Masterton Medical. PHOTO/FILE
The pressure on Wairarapa’s primary care sector is set to ease as five new doctors have been recruited in the region.
At the latest Community and Public Health Advisory Committee meeting, Wairarapa District Health Board planning and performance service development manager Fiona Chamberlain reported five general practitioners began working in the region in June and July, with other recruitment activities under way.
“Primary care has managed to recruit some more GPs, which is a really good start,” she said.
“We are under a lot of pressure, particularly in primary care and in hospital right now, significant pressure in relation to the demand that we’ve seen. I must commend primary care, they’ve had a busy, busy June.”
The move to covid-19 Alert Level 2 had further impacted the sector, Chamberlain said.
“That demand on primary care in the middle of an already busy time with a stretched workforce has been really difficult.”
According to the paper presented by Chamberlain at the meeting, five general practices within Wairarapa had closed books to new enrolments, leaving just two remaining open.
There were 712 people on medical centre waiting lists at the time of the report.
Carterton Medical Centre had 76 people on its waiting list.
It would have a new GP beginning this month and was focused on recruiting a nurse practitioner after a resignation.
Whaiora Medical Centre, which had the largest waiting list at 352 people, was also expecting a new GP later this month and had recruited a receptionist.
It was also advertising for an additional practice nurse.
Greytown Medical Centre was in the process of recruiting a GP to cover parental leave, a nurse practitioner, a practice nurse, and an administrator.
Masterton Medical had successfully recruited three new GPs, with two starting in June and another due to start this month.
There were 254 people on its waiting list.
CPHAC committee member Justine Thorpe said at the meeting the practices had done well with their recruitment efforts.

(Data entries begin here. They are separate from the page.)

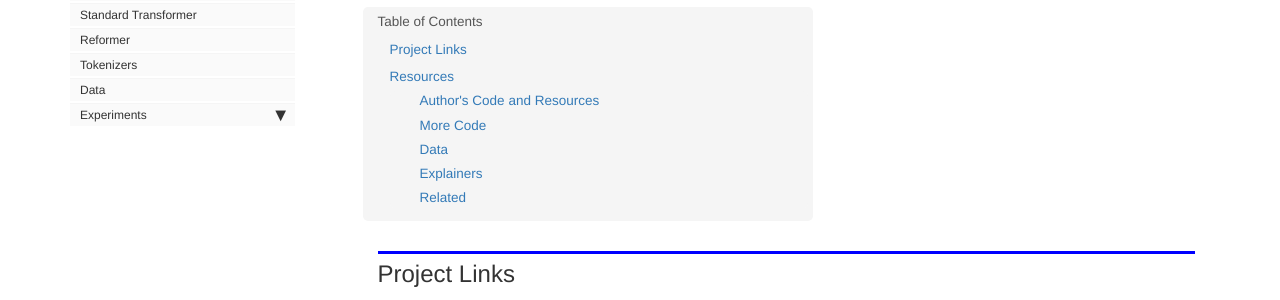
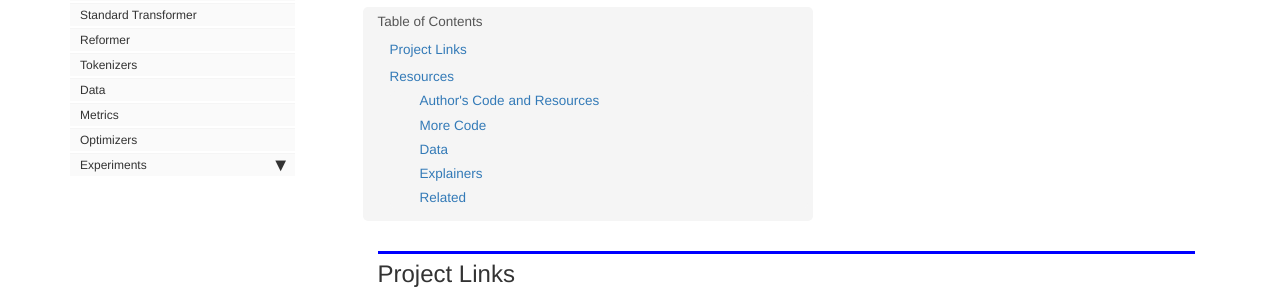
Before and after one commit to arampacha/reformer_fastai, a Jekyll site: the page built from docs/index.html, in a window 1280 px wide. Shown: the part 218-518 px from the top of the page. Built offline with Jekyll 4.4.1, drawn with Linux system fonts in a browser that asks for light colours; nearby versions of some CDN libraries; comment, search, counter and statistics services are not loaded.

Commit message:
adds sidebar yaml

```diff
--- a/docs/_data/sidebars/home_sidebar.yml
+++ b/docs/_data/sidebars/home_sidebar.yml
@@ -30,6 +30,12 @@ entries:
     - output: web,pdf
       title: Data
       url: data.html
+    - output: web,pdf
+      title: Metrics
+      url: metrics.html
+    - output: web,pdf
+      title: Optimizers
+      url: optimizers.html
       subfolders:
       - output: web
         subfolderitems:
```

“We just need to be constantly recruiting because someone’s always going to leave.”
Thorpe said Wairarapa health representatives would be meeting the Medical Council, along with representatives from Capital and Coast and Canterbury DHBs, to discuss candidates applying for the New Zealand Registration Examination [NZREX].
“They can actually do their four placements in the second year in the community [instead of a hospital], so actually, how do we practically make that work so that we can create a bit of a primary care pipeline?”
Along with recruitment and retention, workforce challenges noted by the report included increased staff sickness at this time of year, staff in need of annual leave but limited cover available, the ageing workforce, and an increase in swabbing and respiratory assessments over the past month due to change in alert levels and winter viruses.